Our Founding Fathers created three separate but co-equal branches of government to check and balance each other so no one branch would become all powerful. Indeed, James Madison wrote in the Federalist Papers, “The preservation of liberty requires that the three great departments of power should be separate and distinct.”
More than 200 years later, we have another King George. In the last six years, George W. Bush has sought to accumulate all governing powers in the same hands – his. In the Declaration of Independence, the framers charged that the King “refused his Assent to Laws, the most wholesome and necessary for the public good.” Bush has repeatedly violated the Constitution’s command that the President “shall take Care that the Laws be faithfully executed,” by breaking some and refusing to enforce others. The Constitution grants Congress the power to make laws; after both houses pass a bill, the President can only sign it or veto it. Bush, however, takes a different tack. He has vetoed just three bills, then quietly attached “signing statements” to more than 1,000 congressional laws, indicating his intent to follow only those parts with which he agrees.
In an end run around Congress and the courts, Bush secretly authorized the Terrorist Surveillance Program to conduct electronic surveillance without a judicial warrant, in violation of the Foreign Intelligence Surveillance Act (FISA) and the Fourth Amendment. Although two judges on a three-judge panel of the Sixth Circuit Court of Appeals ordered the dismissal of a lawsuit challenging the legality of Bush’s spying program for lack of standing, the only two judges ever to rule on the merits declared the program illegal.
The Bush administration lied to Congress to get authority to invade
During the war,
Bush’s legal eagles, particularly David Addington and John Yoo, concocted elaborate “legal” arguments to justify the torture of prisoners. Never mind that international and American law forbid torture under all circumstances. Pursuant to a common plan to violate the Geneva Conventions and the Convention Against Torture and Other Cruel, Inhuman or Degrading Treatment or Punishment, prisoners in
The Bush administration has secretly rendered prisoners to other countries to be tortured. One former CIA agent observed, “If you want a serious interrogation, you send a prisoner to
Shortly after 9/11, the Bush gang set up a prison camp in GuantÃ¡namo, intending to create a legal black hole where they could hold prisoners for the rest of their lives without any judicial oversight. But the Supreme Court didn’t buy the administration’s argument that
The Supreme Court said in Berger v. United States that a prosecutor’s job is to see that justice is done, not to politicize justice. But Bush’s Department of Justice, the chief law enforcement agency in the government, has been seriously compromised. Several
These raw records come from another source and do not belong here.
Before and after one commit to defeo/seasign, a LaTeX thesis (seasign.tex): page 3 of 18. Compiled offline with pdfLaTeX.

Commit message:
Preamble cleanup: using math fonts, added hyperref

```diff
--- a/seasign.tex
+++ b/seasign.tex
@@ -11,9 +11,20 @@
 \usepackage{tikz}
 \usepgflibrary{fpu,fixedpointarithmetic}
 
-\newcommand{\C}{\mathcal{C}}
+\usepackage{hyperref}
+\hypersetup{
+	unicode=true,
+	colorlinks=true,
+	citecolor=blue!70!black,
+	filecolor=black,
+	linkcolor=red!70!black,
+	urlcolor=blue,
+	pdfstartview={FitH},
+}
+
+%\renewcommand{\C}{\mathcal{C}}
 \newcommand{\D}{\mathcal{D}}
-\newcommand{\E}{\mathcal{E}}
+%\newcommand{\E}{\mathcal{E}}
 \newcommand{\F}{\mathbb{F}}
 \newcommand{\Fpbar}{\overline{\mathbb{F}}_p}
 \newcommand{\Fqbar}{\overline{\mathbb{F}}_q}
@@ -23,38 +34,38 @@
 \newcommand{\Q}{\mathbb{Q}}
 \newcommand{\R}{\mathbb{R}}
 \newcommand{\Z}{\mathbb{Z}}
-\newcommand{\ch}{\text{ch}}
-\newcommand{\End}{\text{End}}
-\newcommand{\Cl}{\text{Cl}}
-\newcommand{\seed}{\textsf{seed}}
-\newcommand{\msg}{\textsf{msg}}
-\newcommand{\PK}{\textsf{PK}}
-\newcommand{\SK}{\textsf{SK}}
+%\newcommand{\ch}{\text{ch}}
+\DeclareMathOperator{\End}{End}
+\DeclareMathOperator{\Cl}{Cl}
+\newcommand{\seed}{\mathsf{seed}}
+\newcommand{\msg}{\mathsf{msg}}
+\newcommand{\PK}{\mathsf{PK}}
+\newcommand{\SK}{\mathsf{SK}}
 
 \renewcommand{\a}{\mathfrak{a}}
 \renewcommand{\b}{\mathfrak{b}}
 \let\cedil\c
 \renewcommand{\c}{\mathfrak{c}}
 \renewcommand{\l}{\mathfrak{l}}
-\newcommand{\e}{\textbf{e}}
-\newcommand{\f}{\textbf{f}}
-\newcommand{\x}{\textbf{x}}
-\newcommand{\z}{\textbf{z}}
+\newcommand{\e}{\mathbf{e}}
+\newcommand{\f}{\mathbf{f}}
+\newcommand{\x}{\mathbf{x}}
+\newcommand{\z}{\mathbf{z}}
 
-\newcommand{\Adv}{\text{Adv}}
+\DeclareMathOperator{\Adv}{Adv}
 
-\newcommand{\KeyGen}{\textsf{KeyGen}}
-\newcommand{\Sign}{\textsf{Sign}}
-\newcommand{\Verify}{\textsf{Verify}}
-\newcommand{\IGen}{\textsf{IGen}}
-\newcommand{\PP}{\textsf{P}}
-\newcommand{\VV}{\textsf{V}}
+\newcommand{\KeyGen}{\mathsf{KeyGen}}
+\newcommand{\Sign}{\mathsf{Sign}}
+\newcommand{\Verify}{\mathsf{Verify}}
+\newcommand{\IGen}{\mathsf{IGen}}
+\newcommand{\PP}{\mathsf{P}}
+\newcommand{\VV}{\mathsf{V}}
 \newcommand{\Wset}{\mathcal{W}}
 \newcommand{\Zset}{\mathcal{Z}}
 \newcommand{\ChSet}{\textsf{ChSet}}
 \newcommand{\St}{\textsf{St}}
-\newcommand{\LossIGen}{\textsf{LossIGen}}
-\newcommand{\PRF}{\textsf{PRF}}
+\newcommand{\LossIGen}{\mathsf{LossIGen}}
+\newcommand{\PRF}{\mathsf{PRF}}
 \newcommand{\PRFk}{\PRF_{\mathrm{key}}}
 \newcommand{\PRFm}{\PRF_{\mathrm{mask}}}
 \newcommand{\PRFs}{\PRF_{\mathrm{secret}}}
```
The White House is resisting congressional subpoenas that call for testimonial and documentary evidence about the
Marjorie Cohn is a professor at Thomas Jefferson School of Law and president of the National Lawyers Guild. Her new book, Cowboy Republic: Six Ways the Bush Gang Has Defied the Law, will be published in July. Her articles are archived at .